Pickering non-precision resistor cards provide a non-volatile memory store for each resistor, however this memory store is of limited size, only 16 bits, and cannot hold a calibration value of adequate precision using normal data types.
This article describes a method of storing calibration values using a half-precision floating point data type that uses just 16-bits.
IEEE 754 describes a data type called half-precision, or sometimes binary16, which is contained in 16 bits:
1 bit: sign
5 bits: exponent
10 bits: mantissa or significand

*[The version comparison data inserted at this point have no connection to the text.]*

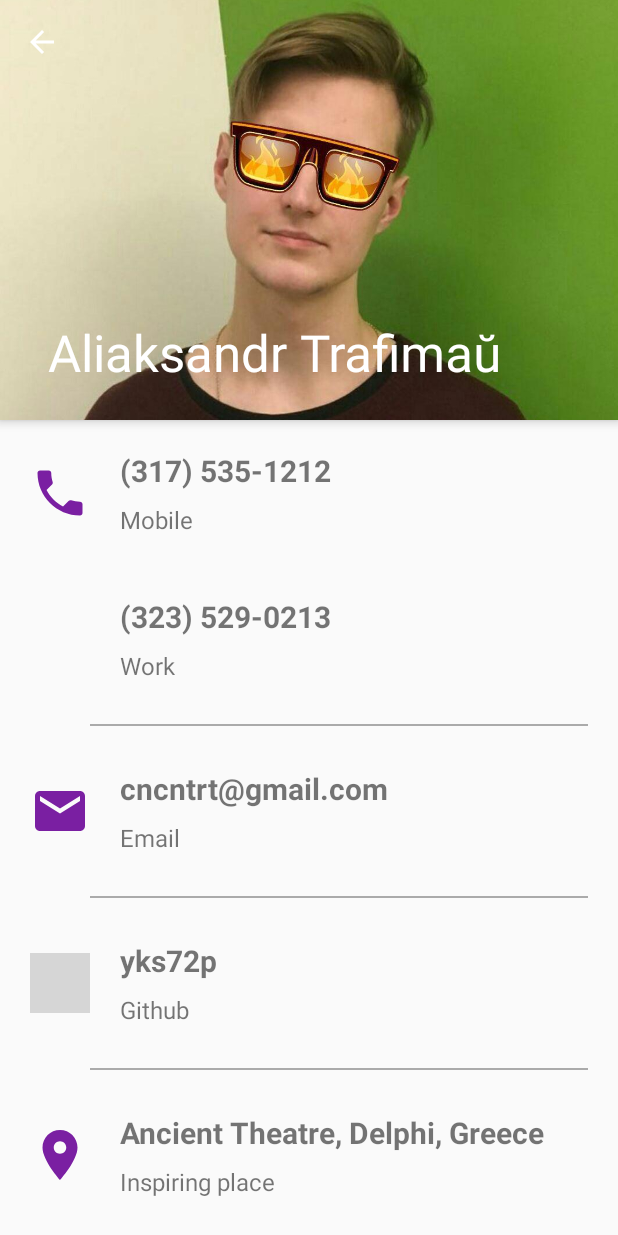
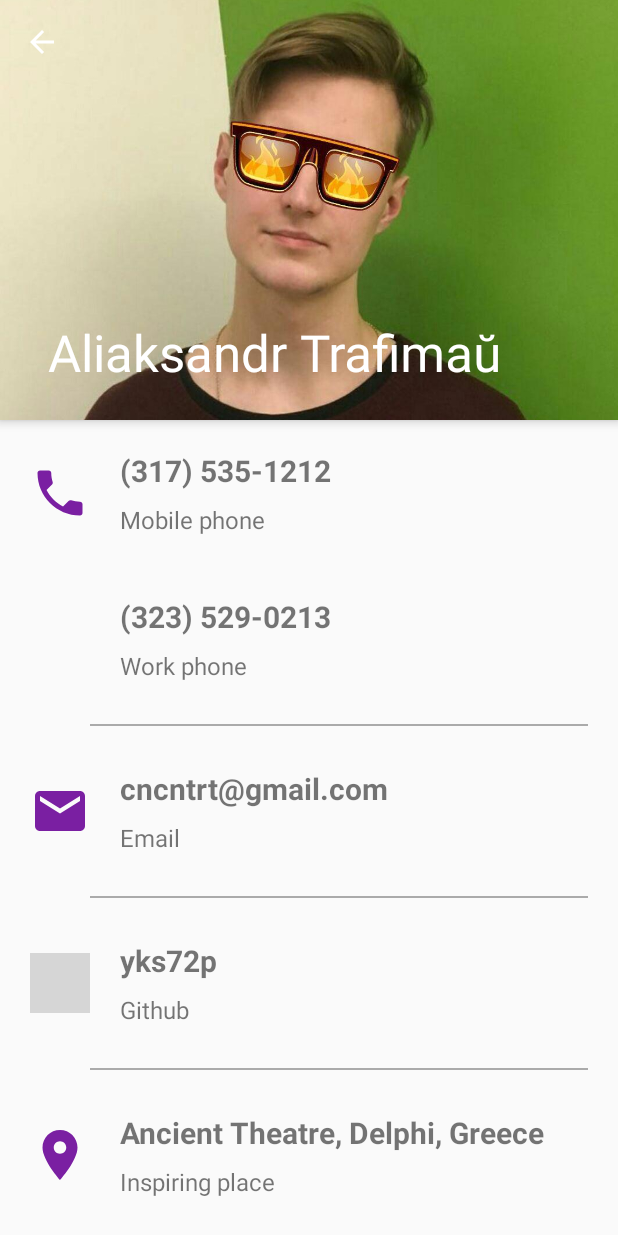
Before and after one commit to navalnica/AndroidAppLauncher, an Android app: the ActivityProfile screen opened directly, with no data from a screen before it, on a phone screen of 412 x 824 dp. Run offline under Robolectric (Android 15) with nearby library versions, the phone set to English and light mode, and no system bars; libraries missing offline, so code that uses them is left out: com.yandex.metrica; 1 statement that could not run was skipped; grey boxes are pictures that could not be loaded.

Commit message:
task5: edited localizations

```diff
--- a/app/src/main/java/com/example/trafimau_app/activity/launcher/ActivityLauncher.java
+++ b/app/src/main/java/com/example/trafimau_app/activity/launcher/ActivityLauncher.java
@@ -108,6 +108,10 @@ public class ActivityLauncher extends AppCompatActivity {
             drawerLayout.closeDrawer(GravityCompat.START);
             return;
         }
+        if (!isAppsFragmentShown) {
+            isAppsFragmentShown = true;
+            setTitle(R.string.applications);
+        }
         super.onBackPressed();
     }
 
@@ -196,7 +200,7 @@ public class ActivityLauncher extends AppCompatActivity {
                 this, getString(R.string.notificationChannelId))
                 .setSmallIcon(R.drawable.ic_color_lens_black_24dp)
                 .setColor(Color.MAGENTA)
-                .setContentTitle(getString(R.string.push_with_color))
+                .setContentTitle(getString(R.string.push_with_color_title))
                 .setContentText(getString(R.string.push_with_color_description))
                 .setPriority(NotificationCompat.PRIORITY_DEFAULT);
 
--- a/app/src/main/res/values/strings.xml
+++ b/app/src/main/res/values/strings.xml
@@ -2,8 +2,8 @@
     <string name="app_name" translatable="false">TrafimauApp</string>
     <string name="appDescription">This is the appEntity launcher made for MDS</string>
     <string name="greeting">Welcome!</string>
-    <string name="authorImageContentDescription">Author image</string>
-    <string name="appIconContentDescription">Application icon</string>
+    <string name="authorImageContentDescription" translatable="false">Author image</string>
+    <string name="appIconContentDescription" translatable="false">Application icon</string>
 
     <string name="themePickerLight">Light Theme</string>
     <string name="themePickerDark">Dark theme</string>
@@ -22,8 +22,8 @@
     <string name="color">Color</string>
 
     <string name="desktop">Desktop</string>
-    <string name="gridLauncher">Grid Launcher</string>
-    <string name="listLauncher">List Launcher</string>
+    <string name="gridLauncher">Grid</string>
+    <string name="listLauncher">List</string>
     <string name="applications">Applications</string>
     <string name="settings">Settings</string>
 
@@ -43,30 +43,30 @@
     <string name="sitename_hint" translatable="false">sitename.com</string>
     <string name="enterTheSiteLink">Enter the site link</string>
     <string name="notifications">Notifications</string>
-    <string name="send_push_notification">Send simple push</string>
+    <string name="send_push_notification">Simple push</string>
     <string name="simple_push_title">Simple push</string>
     <string name="simple_push_description">You have sent simple push</string>
     <string name="push_with_color_description">You have sent push with color</string>
-    <string name="push_with_color">Push with color</string>
+    <string name="push_with_color_title">Colored push</string>
 
-    <string name="notificationChannelId">TrafimauAppChannelId</string>
-    <string name="notificationChannelName">TrafimauAppChannelName</string>
-    <string name="notificationChannelDescription">TrafimauAppChannelDescription</string>
-    <string name="send_push_with_color">Send colored push</string>
-    <string name="mobilePhoneNumber">(317) 535-1212</string>
-    <string name="mobilePhone">Mobile</string>
-    <string name="phoneIcon">phone icon</string>
-    <string name="emailIcon">Email icon</string>
-    <string name="email">cncntrt@gmail.com</string>
+    <string name="notificationChannelId" translatable="false">TrafimauAppChannelId</string>
+    <string name="notificationChannelName" translatable="false">TrafimauAppChannelName</string>
+    <string name="notificationChannelDescription" translatable="false">TrafimauAppChannelDescription</string>
+    <string name="send_push_with_color">Colored push</string>
+    <string name="mobilePhoneNumber" translatable="false">(317) 535-1212</string>
+    <string name="mobilePhone">Mobile phone</string>
+    <string name="phoneIcon" translatable="false">phone icon</string>
+    <string name="emailIcon" translatable="false">Email icon</string>
+    <string name="email" translatable="false">cncntrt@gmail.com</string>
     <string name="email_label">Email</string>
-    <string name="workPhoneNumber">(323) 529-0213</string>
-    <string name="workPhone">Work</string>
+    <string name="workPhoneNumber" translatable="false">(323) 529-0213</string>
+    <string name="workPhone">Work phone</string>
     <string name="inspiringPlace">Inspiring place</string>
     <string name="inspiringPlaceLocation">Ancient Theatre, Delphi, Greece</string>
-    <string name="github">Github</string>
-    <string name="githubProfile">yks72p</string>
-    <string name="workPhoneIcon">Work phone icon</string>
-    <string name="githubIcon">Github icon</string>
-    <string name="inspiring_place_icon">Inspiring place icon</string>
+    <string name="github" translatable="false">Github</string>
+    <string name="githubProfile" translatable="false">yks72p</string>
+    <string name="workPhoneIcon" translatable="false">Work phone icon</string>
+    <string name="githubIcon" translatable="false">Github icon</string>
+    <string name="inspiring_place_icon" translatable="false">Inspiring place icon</string>
 
 </resources>
```
Also changed, not shown: 2 other files.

This is capable of storing a value between 6.10x10^-5 to 6.55x10^4. That is, it is limited to a maximum value of about 65500. So, ff resistor calibration values are stored in kOhm values, then calibration values up to 65MOhm are supported. So, 12345 Ohms is stored as 12.345, and 10 Ohms is stored as 0.01.

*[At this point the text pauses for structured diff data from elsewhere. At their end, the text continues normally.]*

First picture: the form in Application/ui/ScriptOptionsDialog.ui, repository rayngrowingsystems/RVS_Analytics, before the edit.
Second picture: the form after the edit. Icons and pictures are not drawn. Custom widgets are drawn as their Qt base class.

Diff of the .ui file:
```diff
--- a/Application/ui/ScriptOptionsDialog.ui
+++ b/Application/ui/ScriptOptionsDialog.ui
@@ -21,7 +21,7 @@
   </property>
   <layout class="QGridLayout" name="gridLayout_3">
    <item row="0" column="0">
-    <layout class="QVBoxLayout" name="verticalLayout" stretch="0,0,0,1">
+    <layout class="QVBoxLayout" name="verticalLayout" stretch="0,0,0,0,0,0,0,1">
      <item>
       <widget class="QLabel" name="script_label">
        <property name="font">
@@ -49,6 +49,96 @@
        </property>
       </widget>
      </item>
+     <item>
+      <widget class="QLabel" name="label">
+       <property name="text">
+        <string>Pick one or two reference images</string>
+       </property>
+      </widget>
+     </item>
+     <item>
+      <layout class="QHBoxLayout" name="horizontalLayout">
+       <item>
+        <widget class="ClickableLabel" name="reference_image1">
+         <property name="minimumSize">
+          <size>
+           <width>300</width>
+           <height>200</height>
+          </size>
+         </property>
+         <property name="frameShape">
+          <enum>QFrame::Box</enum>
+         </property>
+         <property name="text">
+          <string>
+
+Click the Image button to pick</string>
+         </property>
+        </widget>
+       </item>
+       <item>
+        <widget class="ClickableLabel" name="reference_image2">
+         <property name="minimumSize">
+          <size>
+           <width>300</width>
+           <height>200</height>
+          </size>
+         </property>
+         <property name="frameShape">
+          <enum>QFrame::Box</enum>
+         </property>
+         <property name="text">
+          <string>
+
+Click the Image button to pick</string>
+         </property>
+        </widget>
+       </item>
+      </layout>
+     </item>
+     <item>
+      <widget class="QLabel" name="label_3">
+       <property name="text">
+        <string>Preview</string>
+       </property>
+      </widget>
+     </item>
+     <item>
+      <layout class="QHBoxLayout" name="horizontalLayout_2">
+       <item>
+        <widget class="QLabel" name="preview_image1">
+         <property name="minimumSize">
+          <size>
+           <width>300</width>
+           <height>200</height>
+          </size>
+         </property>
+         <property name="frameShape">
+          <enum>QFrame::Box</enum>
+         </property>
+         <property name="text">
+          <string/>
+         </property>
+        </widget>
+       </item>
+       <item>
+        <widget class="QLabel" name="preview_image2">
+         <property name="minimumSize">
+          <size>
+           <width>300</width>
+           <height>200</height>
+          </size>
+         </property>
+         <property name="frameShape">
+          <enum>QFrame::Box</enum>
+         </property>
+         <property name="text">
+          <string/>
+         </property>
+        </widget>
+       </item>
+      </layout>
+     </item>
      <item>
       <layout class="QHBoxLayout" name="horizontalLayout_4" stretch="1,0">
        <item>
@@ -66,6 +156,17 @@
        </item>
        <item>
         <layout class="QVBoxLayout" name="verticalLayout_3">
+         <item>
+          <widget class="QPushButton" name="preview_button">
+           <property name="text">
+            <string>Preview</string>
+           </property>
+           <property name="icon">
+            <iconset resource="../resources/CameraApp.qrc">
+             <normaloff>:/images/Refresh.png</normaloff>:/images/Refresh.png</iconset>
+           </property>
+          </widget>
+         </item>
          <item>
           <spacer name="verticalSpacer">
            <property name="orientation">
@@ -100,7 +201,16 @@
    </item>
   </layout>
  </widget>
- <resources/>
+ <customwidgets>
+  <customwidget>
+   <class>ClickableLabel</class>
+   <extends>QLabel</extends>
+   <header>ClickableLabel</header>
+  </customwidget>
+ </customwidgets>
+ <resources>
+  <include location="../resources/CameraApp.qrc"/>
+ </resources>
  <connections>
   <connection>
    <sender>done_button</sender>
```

The limitation of this data type is with its limited precision, the numerical values are only accurate to about 0.05%. A modification of the data type, removal of the sign bit and adding a further mantissa bit, gives an improvement of the resolution to give an accuracy of about 0.025% as shown in the diagram below.
Accuracy of the half-precision and modified half-precision data types
Functions to convert from single and double precison values to and from half precision values are provided in a library r-card-lib
In use, the functions:
Convert a standard floating point value to/from a HALF (16-bit) value
The modified half-precision data type is also included, these are:
Convert a standard floating point value to/from a modified HALF (16-bit) value giving improved resolution values